Version difference data
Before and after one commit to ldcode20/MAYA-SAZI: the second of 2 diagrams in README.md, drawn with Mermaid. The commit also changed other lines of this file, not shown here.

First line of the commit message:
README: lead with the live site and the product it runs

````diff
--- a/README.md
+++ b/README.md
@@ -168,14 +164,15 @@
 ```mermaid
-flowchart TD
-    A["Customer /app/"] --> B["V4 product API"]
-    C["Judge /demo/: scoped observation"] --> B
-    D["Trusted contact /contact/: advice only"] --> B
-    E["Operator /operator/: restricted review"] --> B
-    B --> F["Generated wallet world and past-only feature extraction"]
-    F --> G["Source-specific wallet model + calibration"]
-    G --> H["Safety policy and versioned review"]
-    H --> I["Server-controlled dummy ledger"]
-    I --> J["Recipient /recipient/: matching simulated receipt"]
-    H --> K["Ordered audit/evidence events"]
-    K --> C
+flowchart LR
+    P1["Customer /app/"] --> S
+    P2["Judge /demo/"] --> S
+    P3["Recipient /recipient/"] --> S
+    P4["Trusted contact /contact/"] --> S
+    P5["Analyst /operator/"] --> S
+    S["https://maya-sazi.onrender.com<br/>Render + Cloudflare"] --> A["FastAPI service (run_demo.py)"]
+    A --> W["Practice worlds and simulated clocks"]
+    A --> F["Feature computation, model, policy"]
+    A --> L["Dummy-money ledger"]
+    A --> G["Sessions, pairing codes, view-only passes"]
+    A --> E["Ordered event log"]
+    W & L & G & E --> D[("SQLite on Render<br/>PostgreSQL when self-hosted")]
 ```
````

How to complete this task →
The records above need to be retyped in full, exactly as they stand.

Task response →
Before and after one commit to ldcode20/MAYA-SAZI: the second of 2 diagrams in README.md, drawn with Mermaid. The commit also changed other lines of this file, not shown here.

First line of the commit message:
README: lead with the live site and the product it runs

````diff
--- a/README.md
+++ b/README.md
@@ -168,14 +164,15 @@
 ```mermaid
-flowchart TD
-    A["Customer /app/"] --> B["V4 product API"]
-    C["Judge /demo/: scoped observation"] --> B
-    D["Trusted contact /contact/: advice only"] --> B
-    E["Operator /operator/: restricted review"] --> B
-    B --> F["Generated wallet world and past-only feature extraction"]
-    F --> G["Source-specific wallet model + calibration"]
-    G --> H["Safety policy and versioned review"]
-    H --> I["Server-controlled dummy ledger"]
-    I --> J["Recipient /recipient/: matching simulated receipt"]
-    H --> K["Ordered audit/evidence events"]
-    K --> C
+flowchart LR
+    P1["Customer /app/"] --> S
+    P2["Judge /demo/"] --> S
+    P3["Recipient /recipient/"] --> S
+    P4["Trusted contact /contact/"] --> S
+    P5["Analyst /operator/"] --> S
+    S["https://maya-sazi.onrender.com<br/>Render + Cloudflare"] --> A["FastAPI service (run_demo.py)"]
+    A --> W["Practice worlds and simulated clocks"]
+    A --> F["Feature computation, model, policy"]
+    A --> L["Dummy-money ledger"]
+    A --> G["Sessions, pairing codes, view-only passes"]
+    A --> E["Ordered event log"]
+    W & L & G & E --> D[("SQLite on Render<br/>PostgreSQL when self-hosted")]
 ```
````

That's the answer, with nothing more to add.